[SERI COLUMN]Some victims must be told ‘no more relief’About 10,000 years ago, humans started a sedentary life as farmers. From that time on, we have endured natural disasters as the price we’ve had to pay for a more stable food supply and a longer life span. Previously, hunter-gatherers did not have to put up with the vagaries of weather and nature because they could simply pack up and leave for more hospitable lands with more bountiful rainfall and vegetation, and better protection from floods, volcanic eruptions and other catastrophes.
Since agriculture has become our main livelihood, we have cleared forests, built levees and dikes, and dredged riverbeds for large barges to navigate to protect us better from disasters while increasing our food production to feed ever-multiplying mouths.
But these purported enhancements to our environment have tended to make things worse, encouraging more people to build structures on perilous ground or otherwise uninhabitable patches of land. It, in turn, has resulted in more property damage and human casualties. That’s because so-called environmental engineering has made people oblivious to the horror of once-in-decades cataclysms, as these structures have reduced the frequency of smaller disasters in between.
It’s been just over a year since Hurricane Katrina hit the U.S. Gulf Coast region in late August 2005 ― a powerful reminder that we humans are still at the mercy of Mother Nature. According to climate scientists, the rise in sea-surface temperatures is closely related to the frequency and severity of storms. For example, during the 1985-1994 period, an average of nine hurricanes per year formed in the Atlantic, of which one was severe. From 1995 onward, an average of 16 storms formed; of which four were severe. In the years 2004 and 2005, Americans experienced seven of the 10 most destructive storms in history. So we’d better brace for what’s coming, even if we were lucky the last time around.
The question comes up: What do we have to do? All we modern people can do is make the best of the legacies our ancestors left behind, by minimizing damage, for example. We can make do with what we have, such as something called the market mechanism.
Florida’s experience is a good lesson for everyone. In the wake of hurricane Andrew in 1992, said to be one of the worst tropical storms in U.S. history in terms of insured damage before Katrina, most of the property and casualty insurance companies operating in the state went bankrupt after paying $15.5 billion in damages. The surviving large insurers such as Allstate and State Farm had to suffer huge losses from the hurricane, and they often refused to write new homeowners’ policies for the state’s residents.
Immediately after the disaster, the state of Florida set up a reinsurance fund, called the Hurricane Catastrophe Fund, to which the state government and insurers together contributed, with surcharges assessed on homeowners’ policies. In this way, the fund could raise $6 billion for the next 10 years. It worked like this: For insured losses caused by a hurricane, insurers operating within the state pay the first 75 percent, while 90% of the remaining 25% is covered from the state hurricane fund.

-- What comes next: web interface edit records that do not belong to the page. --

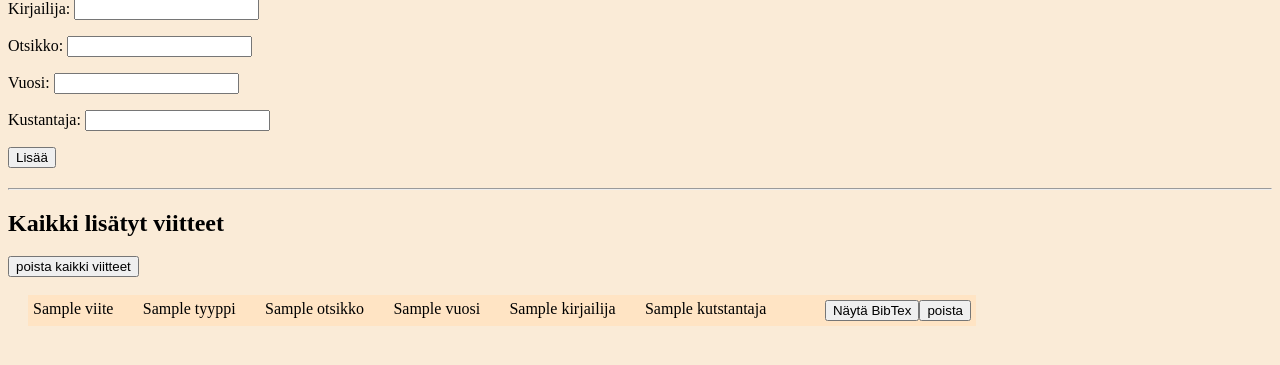
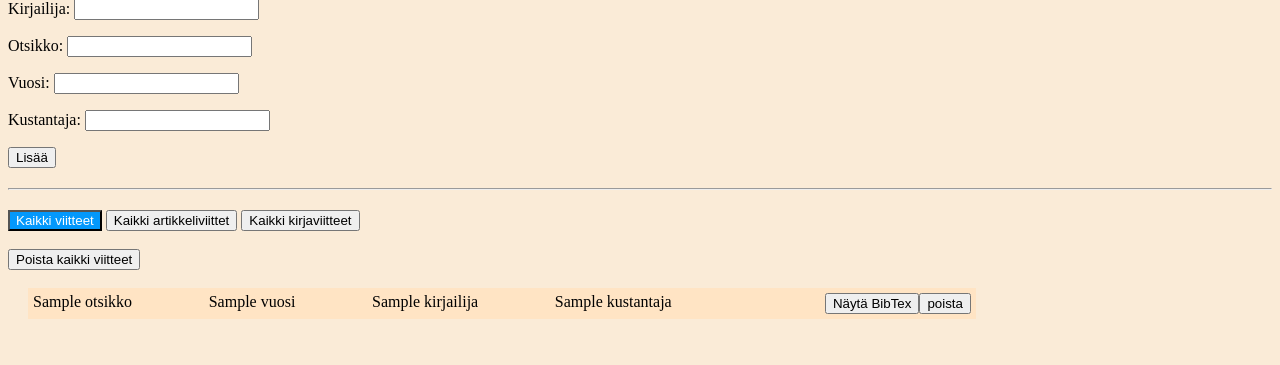
Before and after one commit to Yahimoh/Ohturyhma, a Flask app: template src/templates/index.html in a window 1280 px wide. Shown: the part 169-534 px from the top of the page. Run offline with Flask 3, Linux system fonts and the light colour scheme; the template is opened without the code that fills it: most values are stand-ins (such as "Sample title", 1, 10 or a date in 2020).

Commit message:
Luo filtteröinnin tallennettujen viitteiden välille

```diff
--- a/src/app.py
+++ b/src/app.py
@@ -1,7 +1,7 @@
 from os import getenv
 from flask import Flask
 from flask import redirect, render_template, request
-from src.database import lisaa_viite, db, lue_viitteet, poista_kaikki_viitteet, poista_viite
+from src.database import lisaa_viite, db, lue_viitteet, poista_kaikki_viitteet, poista_viite, poista_viite_tyyppi
 from src.viite import Viite, maarita_nimi
 
 app = Flask(__name__)
@@ -50,6 +50,16 @@ def poista_viitteet():
     poista_kaikki_viitteet()
     return redirect('/')
 
+@app.route('/poista_kirja_viitteet', methods=['POST'])
+def poista_kirja_viitteet():
+    poista_viite_tyyppi("book")
+    return redirect('/')
+
+@app.route('/poista_artikkeli_viitteet', methods=['POST'])
+def poista_artikkeli_viitteet():
+    poista_viite_tyyppi("article")
+    return redirect('/')
+
 @app.route('/poista/<int:viite_id>', methods=['POST'])
 def poista(viite_id):
     poista_viite(viite_id)
--- a/src/database.py
+++ b/src/database.py
@@ -50,6 +50,17 @@ def poista_viite(viite_id):
     db.session.execute(sql, {"id": viite_id})
     db.session.commit()
 
+def poista_viite_tyyppi(tyyppi):
+    sql = text("""
+            DELETE FROM
+                Viitteet
+            WHERE
+                tyyppi = :tyyppi;
+            """)
+
+    db.session.execute(sql, {"tyyppi": tyyppi})
+    db.session.commit()
+
 def poista_kaikki_viitteet():
     sql = text("TRUNCATE Viitteet CASCADE;")
     db.session.execute(sql)
--- a/src/static/index.js
+++ b/src/static/index.js
@@ -53,3 +53,47 @@ function toggleForm(formName) {
         artikkeliHeading.classList.remove('hidden');
     }
 }
+
+function toggleShown(formName) {
+    var kaikkiKirjatButton = document.getElementById('kaikkiKirjaViitteetButton');
+    var kaikkiArtikkeliViitteetButton = document.getElementById('kaikkiArtikkeliViitteetButton');
+    var kaikkiViitteetButton = document.getElementById('kaikkiViitteetButton');
+    var kaikkiContainer = document.getElementById('kaikkiViitteetContainer');
+    var kirjatContainer = document.getElementById('kirjaViitteetContainer');
+    var artikkeliContainer = document.getElementById('artikkeliViitteetContainer');
+    var poistaKaikkiTeksti = document.getElementById('poistaKaikkiTeksti');
+    var poistaKirjatTeksti = document.getElementById('poistaKirjatTeksti');
+    var poistaArtikkelitTeksti = document.getElementById('poistaArtikkelitTeksti');
+
+    if (formName === 'kirja') {
+        kaikkiKirjatButton.classList.add('active-button');
+        kaikkiArtikkeliViitteetButton.classList.remove('active-button');
+        kaikkiViitteetButton.classList.remove('active-button');
+        kaikkiContainer.classList.add('hidden');
+        kirjatContainer.classList.remove('hidden');
+        artikkeliContainer.classList.add('hidden');
+        poistaKaikkiTeksti.classList.add('hidden');
+        poistaKirjatTeksti.classList.remove('hidden');
+        poistaArtikkelitTeksti.classList.add('hidden');
+    } else if (formName === 'artikkeli') {
+        kaikkiKirjatButton.classList.remove('active-button');
+        kaikkiArtikkeliViitteetButton.classList.add('active-button');
+        kaikkiViitteetButton.classList.remove('active-button');
+        kaikkiContainer.classList.add('hidden');
+        kirjatContainer.classList.add('hidden');
+        artikkeliContainer.classList.remove('hidden');
+        poistaKaikkiTeksti.classList.add('hidden');
+        poistaKirjatTeksti.classList.add('hidden');
+        poistaArtikkelitTeksti.classList.remove('hidden');
+    } else if (formName === 'kaikki') {
+        kaikkiKirjatButton.classList.remove('active-button');
+        kaikkiArtikkeliViitteetButton.classList.remove('active-button');
+        kaikkiViitteetButton.classList.add('active-button');
+        kaikkiContainer.classList.remove('hidden');
+        kirjatContainer.classList.add('hidden');
+        artikkeliContainer.classList.add('hidden');
+        poistaKaikkiTeksti.classList.remove('hidden');
+        poistaKirjatTeksti.classList.add('hidden');
+        poistaArtikkelitTeksti.classList.add('hidden');
+    }
+}
--- a/src/templates/index.html
+++ b/src/templates/index.html
@@ -16,6 +16,7 @@
 <button id="artikkeliButton" onclick="toggleForm('artikkeli')">Artikkeliviite</button>
 <button id="kaikkiButton" onclick="toggleForm('kaikki')">Kaikki viitteet</button>
 
+<br>
 <h2><span id="kirjaHeading">Lisää kirjaviite:</span></h2>
 <form id="kirjaForm" action="/send_kirja" method="POST">
     <p>Kirjailija:
@@ -48,15 +49,51 @@
 
 <hr>
 <div>
-<h2>Kaikki lisätyt viitteet</h2>
-<form action="/poista_viitteet" method="POST">
-    <input type="submit" value="poista kaikki viitteet">
+
+<h2><span id="kaikkiViitteet" class="hidden">Kaikki lisätyt viitteet</h2>
+<h2><span id="kirjaViitteet" class="hidden">Kaikki lisätyt kirjaviitteet</h2>
+<h2><span id="artikkeliViitteet" class="hidden">Kaikki lisätyt artikkeliviitteet</h2>
+
+<button id="kaikkiViitteetButton" class="active-button" onclick="toggleShown('kaikki')">Kaikki viitteet</button>
+<button id="kaikkiArtikkeliViitteetButton" onclick="toggleShown('artikkeli')">Kaikki artikkeliviittet</button>
+<button id="kaikkiKirjaViitteetButton" onclick="toggleShown('kirja')">Kaikki kirjaviitteet</button><br>
+
+<br>
+<form id="poistaKaikkiTeksti" action="/poista_viitteet" method="POST">
+    <input type="submit" value="Poista kaikki viitteet">
+</form>
+<form id="poistaKirjatTeksti" class="hidden" action="/poista_kirja_viitteet" method="POST" >
+    <input type="submit" value="Poista kaikki kirjaviitteet">
+</form>
+<form id="poistaArtikkelitTeksti" class="hidden" action="/poista_artikkeli_viitteet" method="POST" >
+    <input type="submit" value="Poista kaikki artikkeliviitteet">
 </form>
 <br>
 </div>
+<div id="kaikkiViitteetContainer">
     {% from 'viite.html' import luo_viite %}
     {% for viite in viitteet %}
         {{ luo_viite(viite) }}
     {% endfor %}
+</div>
+
+<div id="kirjaViitteetContainer" class="hidden">
+    {% from 'viite.html' import luo_viite %}
+    {% for viite in viitteet %}
+        {% if viite[0].get_type() == "book" %}
+            {{ luo_viite(viite) }}
+        {% endif %}
+    {% endfor %}
+</div>
+
+<div id="artikkeliViitteetContainer" class="hidden">
+    {% from 'viite.html' import luo_viite %}
+    {% for viite in viitteet %}
+        {% if viite[0].get_type() == "article" %}
+            {{ luo_viite(viite) }}
+        {% endif %}
+    {% endfor %}
+</div>
+
 </body>
 </html>
--- a/src/templates/viite.html
+++ b/src/templates/viite.html
@@ -6,12 +6,10 @@
     {% set viite = viite_tuple[0] %}
     <div class="viite_base" id="viite_{{ viite.tiedot['id'] }}">
         <div class="viite_lista">
-            {{ _palanen(viite, "viite") }}
-            {{ _palanen(viite, "tyyppi") }}
             {{ _palanen(viite, "otsikko") }}
             {{ _palanen(viite, "vuosi") }}
             {{ _palanen(viite, "kirjailija") }}
-            {{ _palanen(viite, "kutstantaja") }}
+            {{ _palanen(viite, "kustantaja") }}
             <div class="napit palanen">
                 <form action="/poista/{{viite.tiedot['id']}}" method="POST">
                     <input type="submit" value="poista">
--- a/src/viite.py
+++ b/src/viite.py
@@ -29,6 +29,9 @@ class Viite:
         viite += "}\n"
         return viite
 
+    def get_type(self):
+        return self.tiedot["tyyppi"]
+
 def maarita_nimi(kirjailija, vuosi):
     kirjailija_string = kirjailija.replace(" and ", ", ")
     kirjailija_string = kirjailija_string.replace(" ja ", ", ")
```
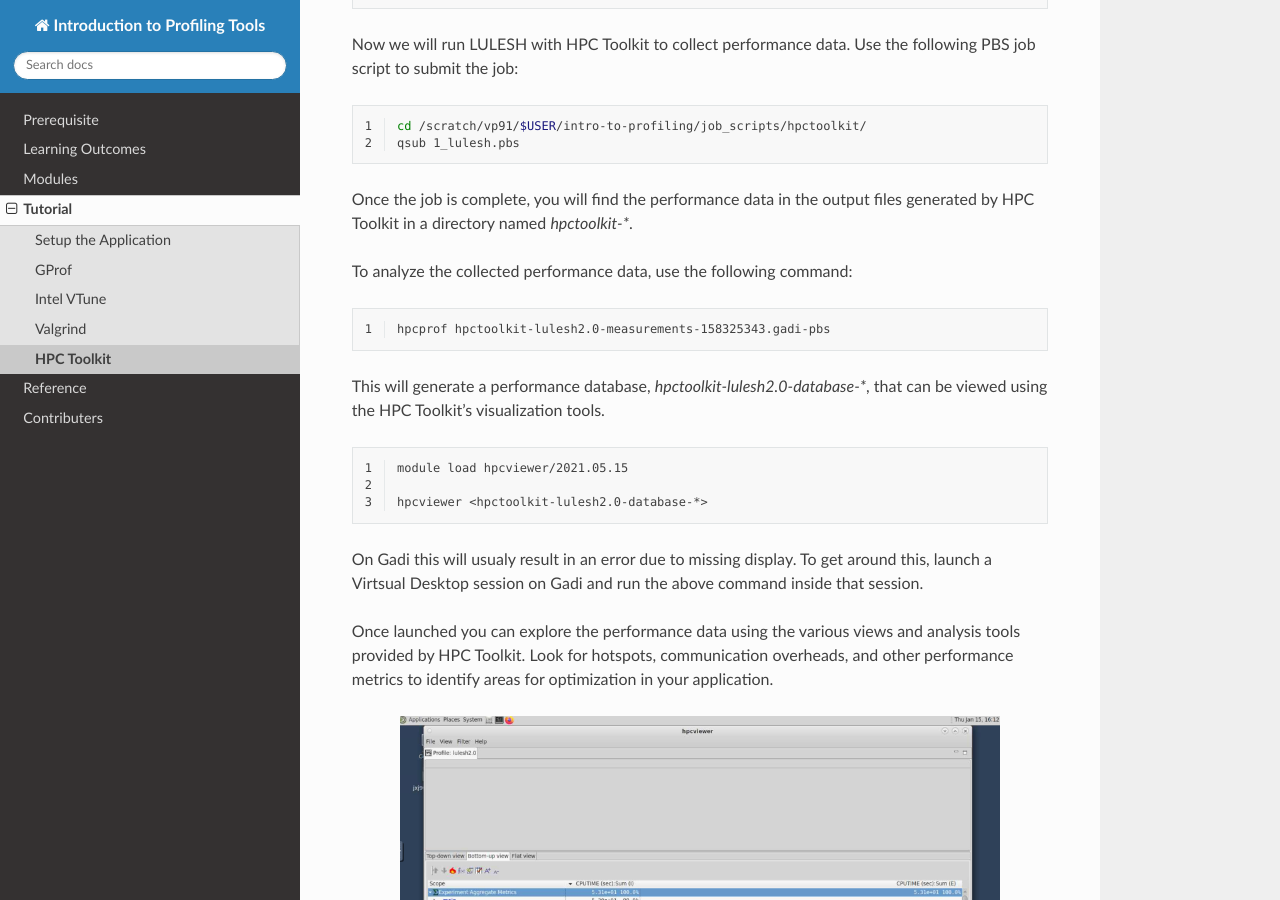
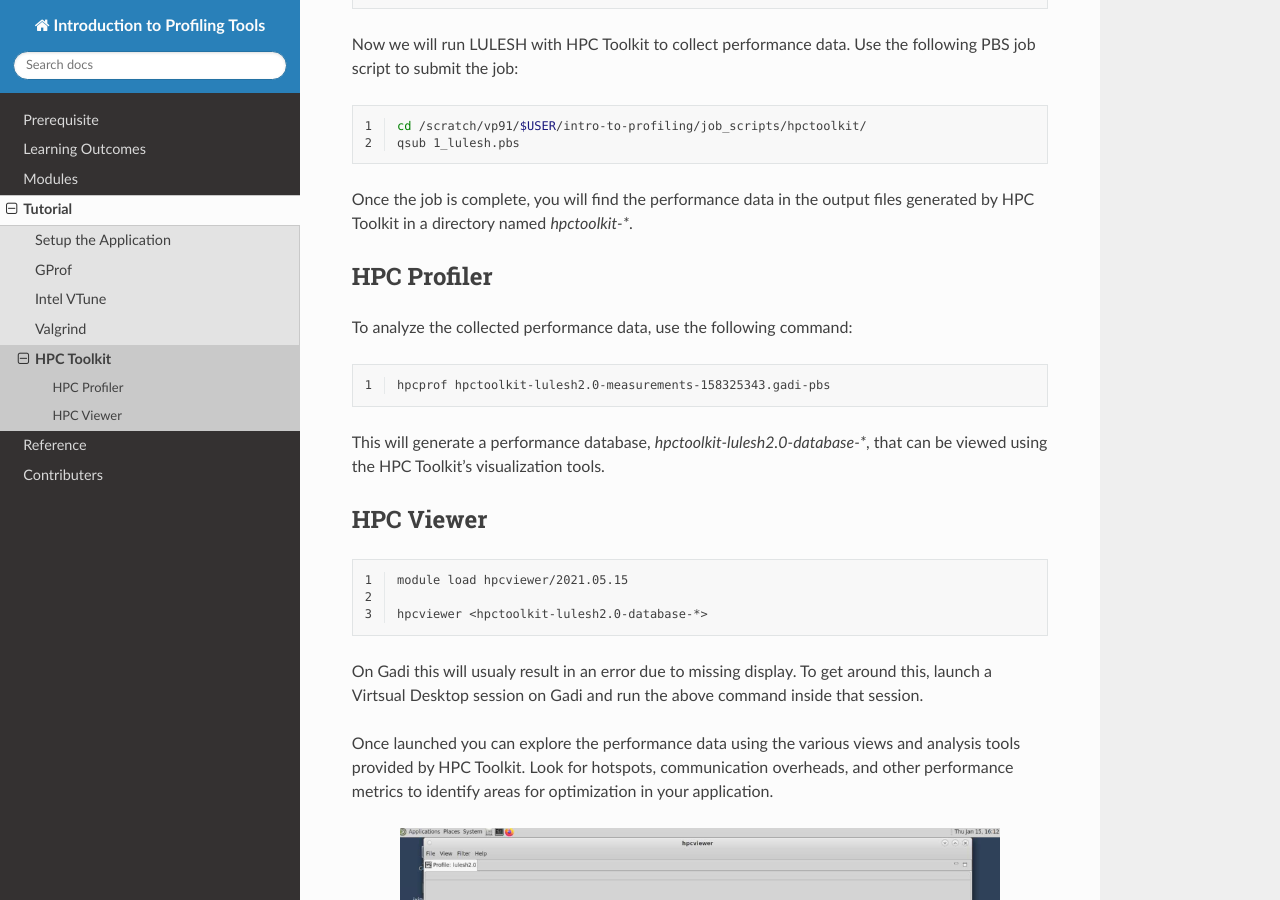
Before and after one commit to NCI900-Training-Organisation/intro-to-gprof, a Sphinx documentation site: the page built from docs/source/tutorial/hpctoolkit.rst, in a window 1280 px wide and 900 px high, scrolled down 626 px. Built offline with Sphinx 7.4.7 and the Read the Docs theme 3.1.0, drawn with Linux system fonts in a browser that asks for light colours.

Commit message:
heading added

```diff
--- a/docs/source/tutorial/hpctoolkit.rst
+++ b/docs/source/tutorial/hpctoolkit.rst
@@ -37,6 +37,9 @@
 
 Once the job is complete, you will find the performance data in the output files generated by HPC Toolkit in a directory named `hpctoolkit-*`.
 
+HPC Profiler
+-----------------
+
 To analyze the collected performance data, use the following command:
 
 ..  code-block:: bash
@@ -45,6 +48,9 @@
     hpcprof hpctoolkit-lulesh2.0-measurements-158325343.gadi-pbs
 
 This will generate a performance database, `hpctoolkit-lulesh2.0-database-*`,  that can be viewed using the HPC Toolkit's visualization tools.
+
+HPC Viewer
+-----------------
 
 
 ..  code-block:: bash
```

That means insurance companies would be shielded from skyrocketing payouts while the state could reduce spending on disaster relief.
This risk-sharing scheme, however, is not free of flaws. But this market-based approach to damage reduction can at least change people’s behavior in a fundamental way. For example, insurers can charge higher premiums for those who choose to live in dangerous places. They can also penalize repeat claimants for the same damage by refusing to pay claims. Under this scheme, people will no longer expect that no matter how dangerous a lifestyle they maintain, the government will be there to save them.
In other words, people are allowed to do whatever they want with their properties, with one big caveat: They can enjoy breathtaking views by building homes cantilevered over canyons, beach houses on stilts, or mansions on fault lines, as long as they pay steep premiums according to assessed risks.
In Korea, as in most other industrialized countries, the government has always been the helping hand of last resort. People built and rebuilt their homes and commercial structures on floodplains and storm paths because they knew all too well the government would pay the damages in case rivers overflowed or typhoons wiped out their properties. At the very least, government should not encourage risk-loving people to erect structures in high-risk areas.
Nevertheless, from one disaster to another, the government provided most of the reconstruction money. Although the government introduced a storm-flood insurance scheme starting early this year, it is in force in only a few selected areas. It remains to be seen how effective this scheme will be, but it should represent an important break from the age-old thinking that the government will do everything for everyone.
Saying “no more relief” to victims of disasters may sound harsh and callous. But it is the only way to reduce unnecessary deaths and property damage in the long run.
* The writer is managing editor of SERIWorld, Samsung Economic Research Institute’s English-language Web site. The views expressed in this column are the author’s and do not represent those of the publication that carries it.
by Sangho Chung